[Revision comparison data]
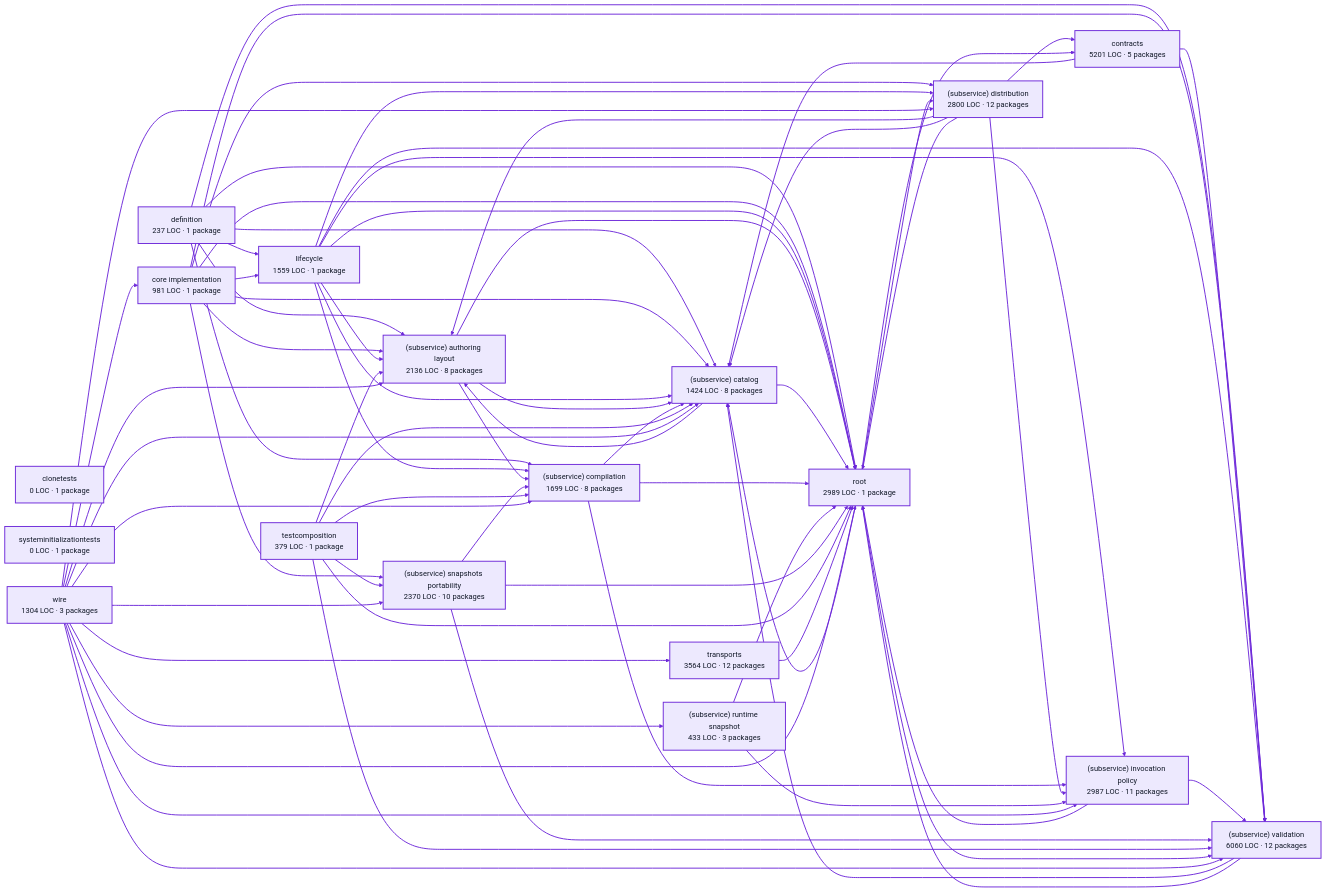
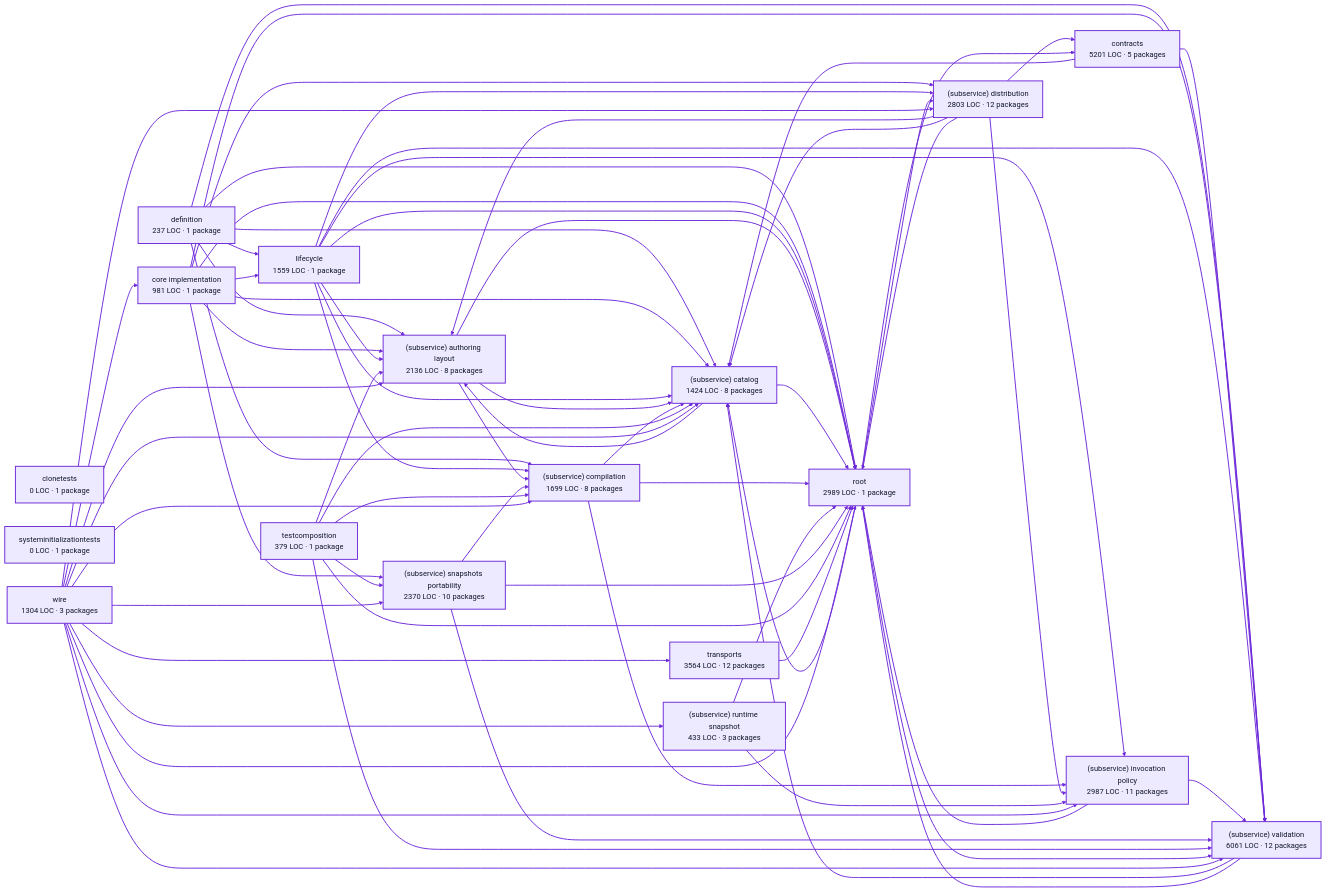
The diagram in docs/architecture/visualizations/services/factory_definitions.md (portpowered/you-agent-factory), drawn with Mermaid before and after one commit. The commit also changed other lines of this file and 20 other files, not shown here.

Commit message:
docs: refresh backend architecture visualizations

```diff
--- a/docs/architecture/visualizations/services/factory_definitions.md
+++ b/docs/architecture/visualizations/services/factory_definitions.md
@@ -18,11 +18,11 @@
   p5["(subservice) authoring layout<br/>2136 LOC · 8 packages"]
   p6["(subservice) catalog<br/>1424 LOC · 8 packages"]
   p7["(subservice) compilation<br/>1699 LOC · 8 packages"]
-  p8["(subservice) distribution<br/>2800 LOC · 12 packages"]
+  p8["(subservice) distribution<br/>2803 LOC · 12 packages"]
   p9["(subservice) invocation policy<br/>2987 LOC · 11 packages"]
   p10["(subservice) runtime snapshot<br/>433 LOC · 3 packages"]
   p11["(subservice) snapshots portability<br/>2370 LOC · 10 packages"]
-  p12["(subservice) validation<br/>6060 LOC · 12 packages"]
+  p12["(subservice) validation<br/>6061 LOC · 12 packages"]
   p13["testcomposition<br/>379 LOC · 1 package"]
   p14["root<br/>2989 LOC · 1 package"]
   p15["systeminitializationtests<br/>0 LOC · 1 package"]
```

● Problem to work on: Wherever the string "packages" shows up in a line of the records, count that line once. Report the total alone.

● Solution to this exercise: 10